In order to help small businesses adjust to new public health requirements as commercial districts reopen for business, PSEG Long Island is encouraging chambers of commerce and business improvement districts to apply for a Main Street revitalization grant.
As of last week, PSEG’s John Keating said five chambers’ applications have been approved, and several others are amid discussion for up to $5,000 of reimbursed funds for outdoor amenities and items in order to limit the spread of COVID-19 while allowing businesses to be open and residents to dine/shop.
“We created the Main Street Revitalization Program because we know that small businesses are the backbone of Long Island’s economy. If they thrive, we all thrive,” said Keating, manager of economic development for PSEG Long Island. “The pandemic has affected businesses in many ways and the intent of this program is to help them succeed, as our communities reopen for business.”
Greater Sayville Chamber of Commerce has submitted an application, but has not yet had much conversation with the energy company after the fact, aside from a confirmation of receipt. Chamber president Eileen Tyznar said that the chamber was heavily involved in assisting Sayville businesses adapt to outdoor dining when the state announced the degree of clearance to conduct business entering Phase 2.
“We were helping them fill out their applications to make their seating work,” Tyznar said. “In the interim, we lent some of [the chamber’s] canopies, tables, and chairs. It would be wonderful to get this grant so [the businesses] can purchase [the items]. We don’t know if there will be another wave or decreasing the indoor capacity again if there is an uptick.”
Now that indoor and outdoor dining are both permitted to some degree, Tyznar voiced that local businesses are eager to transition back to permitting full capacity of their establishments, noting multiple benefits to the businesses being allowed to do so.
“Some people are still hesitant and would rather be in the fresh air for social distancing. [It has been] challenging with heat and the outdoor dining space being limited,” she said, continuing on to point out the burden on servers in restaurants.
The Bayport-Blue Point Chamber of Commerce’s president Carol Seitz said that there has been no significant feedback from the local businesses as of yet regarding the grant offered by the electric company. She explained that the chamber has not had a meeting since March.
However, a Zoom meeting has been scheduled for the end of the month of July.
“That is when we will get feedback on that,” Seitz said, adding that the chamber does not plan on meeting in person until the fall season, at the earliest, due to the health concerns revolving COVID-19.

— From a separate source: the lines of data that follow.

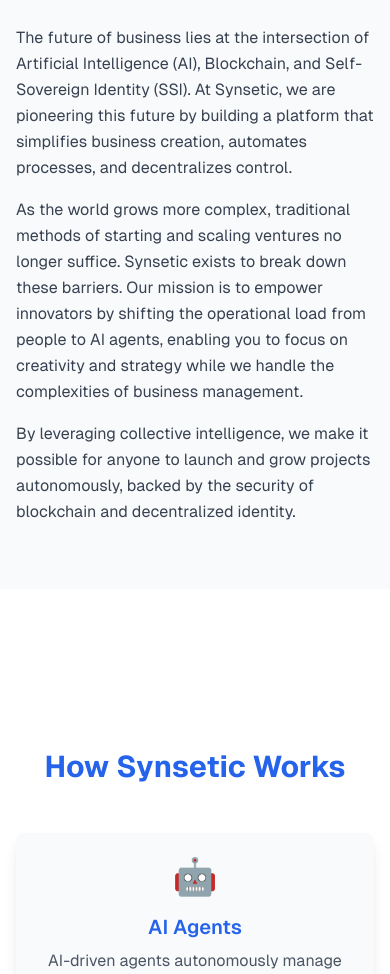
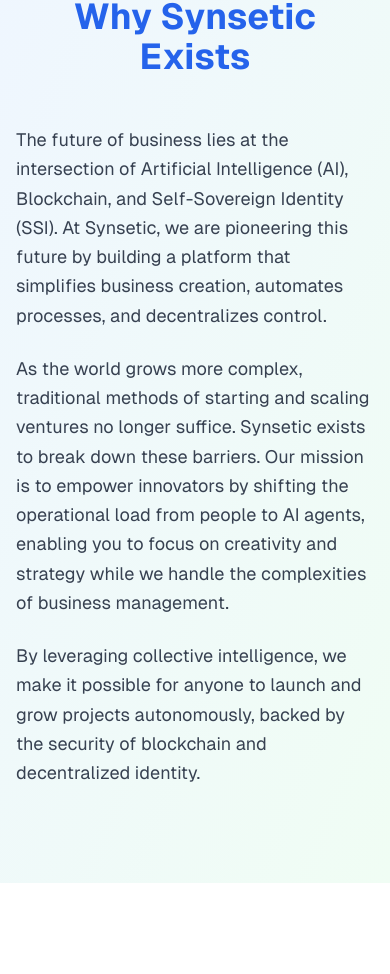
Before and after one commit to synsetio/web, a Next.js app: page / in a window 390 px wide. Shown: the part 1023-1997 px from the top of the page. Built offline with nearby package versions, Linux system fonts and the light colour scheme.

Commit message:
refactor: improve ui #1

```diff
--- a/src/app/components/About.tsx
+++ b/src/app/components/About.tsx
@@ -1,18 +1,66 @@
+import { motion } from 'framer-motion';
+
 export default function About() {
   return (
-    <section id="about" className="mb-24 py-16 bg-gray-50">
-      <div className="container mx-auto px-4">
-        <h3 className="text-3xl font-bold mb-6 text-blue-600 text-center">Why Synsetic Exists</h3>
-        <div className="max-w-4xl mx-auto">
-          <p className="text-gray-700 leading-relaxed mb-4">
+    <section id="about" className="mb-24 py-24 bg-gradient-to-br from-blue-50 to-green-50 overflow-hidden">
+      <div className="container mx-auto px-4 relative">
+        <motion.h3
+          className="text-4xl font-bold mb-12 text-blue-600 text-center"
+          initial={{ opacity: 0, y: 20 }}
+          animate={{ opacity: 1, y: 0 }}
+          transition={{ duration: 0.5 }}
+        >
+          Why Synsetic Exists
+        </motion.h3>
+        <div className="max-w-4xl mx-auto relative">
+          <motion.div
+            className="absolute top-0 left-0 w-20 h-20 bg-blue-200 rounded-full opacity-50 -z-10"
+            animate={{
+              scale: [1, 1.2, 1],
+              rotate: [0, 90, 0],
+            }}
+            transition={{
+              duration: 18,
+              repeat: Infinity,
+              ease: "linear"
+            }}
+          />
+          <motion.div
+            className="absolute bottom-0 right-0 w-32 h-32 bg-green-200 rounded-full opacity-50 -z-10"
+            animate={{
+              scale: [1, 1.3, 1],
+              rotate: [0, -90, 0],
+            }}
+            transition={{
+              duration: 20,
+              repeat: Infinity,
+              ease: "linear"
+            }}
+          />
+          <motion.p
+            className="text-gray-700 leading-relaxed mb-6 text-lg"
+            initial={{ opacity: 0, y: 20 }}
+            animate={{ opacity: 1, y: 0 }}
+            transition={{ duration: 0.5, delay: 0.2 }}
+          >
             The future of business lies at the intersection of Artificial Intelligence (AI), Blockchain, and Self-Sovereign Identity (SSI). At Synsetic, we are pioneering this future by building a platform that simplifies business creation, automates processes, and decentralizes control.
-          </p>
-          <p className="text-gray-700 leading-relaxed mb-4">
+          </motion.p>
+          <motion.p
+            className="text-gray-700 leading-relaxed mb-6 text-lg"
+            initial={{ opacity: 0, y: 20 }}
+            animate={{ opacity: 1, y: 0 }}
+            transition={{ duration: 0.5, delay: 0.4 }}
+          >
             As the world grows more complex, traditional methods of starting and scaling ventures no longer suffice. Synsetic exists to break down these barriers. Our mission is to empower innovators by shifting the operational load from people to AI agents, enabling you to focus on creativity and strategy while we handle the complexities of business management.
-          </p>
-          <p className="text-gray-700 leading-relaxed">
+          </motion.p>
+          <motion.p
+            className="text-gray-700 leading-relaxed text-lg"
+            initial={{ opacity: 0, y: 20 }}
+            animate={{ opacity: 1, y: 0 }}
+            transition={{ duration: 0.5, delay: 0.6 }}
+          >
             By leveraging collective intelligence, we make it possible for anyone to launch and grow projects autonomously, backed by the security of blockchain and decentralized identity.
-          </p>
+          </motion.p>
         </div>
       </div>
     </section>
--- a/src/app/components/CallToAction.tsx
+++ b/src/app/components/CallToAction.tsx
@@ -1,17 +1,70 @@
+import { motion } from 'framer-motion';
+
 export default function CallToAction() {
   return (
-    <section className="bg-blue-600 text-white py-16">
-      <div className="container mx-auto px-4 text-center">
-        <h3 className="text-3xl font-bold mb-6">The Future Starts Here</h3>
-        <p className="mb-8 max-w-2xl mx-auto">
+    <section className="py-24 bg-gradient-to-r from-blue-600 to-blue-800 text-white overflow-hidden">
+      <div className="container mx-auto px-4 text-center relative">
+        <motion.div
+          className="absolute top-0 left-0 w-64 h-64 bg-blue-400 rounded-full mix-blend-multiply filter blur-xl opacity-70 animate-blob"
+          animate={{
+            x: [0, 100, 0],
+            y: [0, 50, 0],
+            scale: [1, 1.1, 1],
+          }}
+          transition={{
+            duration: 10,
+            repeat: Infinity,
+            repeatType: "reverse",
+          }}
+        />
+        <motion.div
+          className="absolute bottom-0 right-0 w-64 h-64 bg-green-400 rounded-full mix-blend-multiply filter blur-xl opacity-70 animate-blob animation-delay-2000"
+          animate={{
+            x: [0, -100, 0],
+            y: [0, -50, 0],
+            scale: [1, 1.1, 1],
+          }}
+          transition={{
+            duration: 10,
+            repeat: Infinity,
+            repeatType: "reverse",
+          }}
+        />
+        <motion.h3
+          className="text-4xl font-bold mb-8"
+          initial={{ opacity: 0, y: 20 }}
+          animate={{ opacity: 1, y: 0 }}
+          transition={{ duration: 0.5 }}
+        >
+          The Future Starts Here
+        </motion.h3>
+        <motion.p
+          className="mb-8 max-w-2xl mx-auto text-xl"
+          initial={{ opacity: 0, y: 20 }}
+          animate={{ opacity: 1, y: 0 }}
+          transition={{ duration: 0.5, delay: 0.2 }}
+        >
           At Synsetic, we believe in a future where AI, blockchain, and SSI drive global impact by creating autonomous business ecosystems. Ready to be part of this revolution?
-        </p>
-        <p className="mb-8 max-w-2xl mx-auto">
+        </motion.p>
+        <motion.p
+          className="mb-12 max-w-2xl mx-auto text-xl"
+          initial={{ opacity: 0, y: 20 }}
+          animate={{ opacity: 1, y: 0 }}
+          transition={{ duration: 0.5, delay: 0.4 }}
+        >
           Join us today and unlock the power of collective intelligence, automation, and decentralized control.
-        </p>
-        <a href="#" className="bg-white text-blue-600 px-8 py-4 rounded-full text-lg font-semibold hover:bg-gray-100 transition-colors inline-block">
+        </motion.p>
+        <motion.a
+          href="#"
+          className="bg-white text-blue-600 px-12 py-4 rounded-full text-xl font-semibold hover:bg-gray-100 transition-colors inline-block shadow-lg hover:shadow-xl transform hover:-translate-y-1"
+          initial={{ opacity: 0, y: 20 }}
+          animate={{ opacity: 1, y: 0 }}
+          transition={{ duration: 0.5, delay: 0.6 }}
+          whileHover={{ scale: 1.05 }}
+          whileTap={{ scale: 0.95 }}
+        >
           Get Started
-        </a>
+        </motion.a>
       </div>
     </section>
   );
--- a/src/app/components/Features.tsx
+++ b/src/app/components/Features.tsx
@@ -1,3 +1,5 @@
+import { motion } from 'framer-motion';
+
 export default function Features() {
   const features = [
     {
@@ -18,21 +20,39 @@
   ];
 
   return (
-    <section id="features" className="mb-24 bg-white py-16">
+    <section id="features" className="mb-24 py-24 bg-gradient-to-tr from-blue-50 to-green-50">
       <div className="container mx-auto px-4">
-        <h3 className="text-3xl font-bold mb-12 text-blue-600 text-center">How Synsetic Works</h3>
-        <div className="grid md:grid-cols-3 gap-8">
+        <motion.h3
+          className="text-4xl font-bold mb-16 text-blue-600 text-center"
+          initial={{ opacity: 0, y: 20 }}
+          animate={{ opacity: 1, y: 0 }}
+          transition={{ duration: 0.5 }}
+        >
+          How Synsetic Works
+        </motion.h3>
+        <div className="grid md:grid-cols-3 gap-12">
           {features.map((feature, index) => (
-            <div key={index} className="bg-gray-50 rounded-lg shadow-lg p-6 flex flex-col items-center text-center transform transition-all duration-300 hover:scale-105">
-              <div className="text-4xl mb-4">{feature.icon}</div>
-              <h4 className="text-xl font-semibold mb-2 text-blue-600">{feature.title}</h4>
+            <motion.div
+              key={index}
+              className="bg-white rounded-xl shadow-xl p-8 flex flex-col items-center text-center transform transition-all duration-300 hover:scale-105"
+              initial={{ opacity: 0, y: 50 }}
+              animate={{ opacity: 1, y: 0 }}
+              transition={{ duration: 0.5, delay: index * 0.2 }}
+            >
+              <div className="text-6xl mb-6">{feature.icon}</div>
+              <h4 className="text-2xl font-semibold mb-4 text-blue-600">{feature.title}</h4>
               <p className="text-gray-600">{feature.description}</p>
-            </div>
+            </motion.div>
           ))}
         </div>
-        <p className="text-gray-700 leading-relaxed max-w-3xl mx-auto text-center mt-12">
+        <motion.p
+          className="text-gray-700 leading-relaxed max-w-3xl mx-auto text-center mt-16 text-lg"
+          initial={{ opacity: 0, y: 20 }}
+          animate={{ opacity: 1, y: 0 }}
+          transition={{ duration: 0.5, delay: 0.8 }}
+        >
           By combining these technologies, we automate business creation, reduce overhead, and enable projects to scale quickly and efficiently—all while maintaining a decentralized, secure environment.
-        </p>
+        </motion.p>
       </div>
     </section>
   );
--- a/src/app/components/Vision.tsx
+++ b/src/app/components/Vision.tsx
@@ -1,3 +1,5 @@
+import { motion } from 'framer-motion';
+
 export default function Vision() {
   const offerings = [
     { title: "AI-Managed Ventures", description: "Create and manage businesses effortlessly with AI agents handling operations around the clock." },
@@ -8,15 +10,28 @@
   ];
 
   return (
-    <section id="vision" className="mb-24 py-16 bg-gray-50">
+    <section id="vision" className="mb-24 py-24 bg-gradient-to-bl from-blue-50 to-green-50">
       <div className="container mx-auto px-4">
-        <h3 className="text-3xl font-bold mb-12 text-blue-600 text-center">What Synsetic Offers</h3>
-        <div className="grid md:grid-cols-2 gap-8">
+        <motion.h3
+          className="text-4xl font-bold mb-16 text-blue-600 text-center"
+          initial={{ opacity: 0, y: 20 }}
+          animate={{ opacity: 1, y: 0 }}
+          transition={{ duration: 0.5 }}
+        >
+          What Synsetic Offers
+        </motion.h3>
+        <div className="grid md:grid-cols-2 gap-12">
           {offerings.map((offering, index) => (
-            <div key={index} className="bg-white rounded-lg shadow-md p-6">
-              <h4 className="text-xl font-semibold mb-2 text-blue-600">{offering.title}</h4>
-              <p className="text-gray-700">{offering.description}</p>
-            </div>
+            <motion.div
+              key={index}
+              className="bg-white rounded-xl shadow-xl p-8"
+              initial={{ opacity: 0, x: index % 2 === 0 ? -50 : 50 }}
+              animate={{ opacity: 1, x: 0 }}
+              transition={{ duration: 0.5, delay: index * 0.1 }}
+            >
+              <h4 className="text-2xl font-semibold mb-4 text-blue-600">{offering.title}</h4>
+              <p className="text-gray-700 text-lg">{offering.description}</p>
+            </motion.div>
           ))}
         </div>
       </div>
--- a/tailwind.config.ts
+++ b/tailwind.config.ts
@@ -20,6 +20,7 @@
       animation: {
         'fade-in-up': 'fadeInUp 0.5s ease-out',
         'slow-pan': 'slowPan 20s ease-in-out infinite alternate',
+        'blob': 'blob 7s infinite',
       },
       keyframes: {
         fadeInUp: {
@@ -30,6 +31,20 @@
           '0%': { transform: 'scale(1.1) translate(0, 0)' },
           '100%': { transform: 'scale(1.1) translate(-2%, -2%)' },
         },
+        blob: {
+          '0%': {
+            transform: 'translate(0px, 0px) scale(1)',
+          },
+          '33%': {
+            transform: 'translate(30px, -50px) scale(1.1)',
+          },
+          '66%': {
+            transform: 'translate(-20px, 20px) scale(0.9)',
+          },
+          '100%': {
+            transform: 'tranlate(0px, 0px) scale(1)',
+          },
+        },
       },
     },
   },
```
Also changed, not shown: package.json (+6 -5 lines), 1 other file (tests, documents, lock files or other folders).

Keating noted that there is no cemented deadline for applications, but envisions the program to be available for roughly 90 days past June 18, when the grant was announced.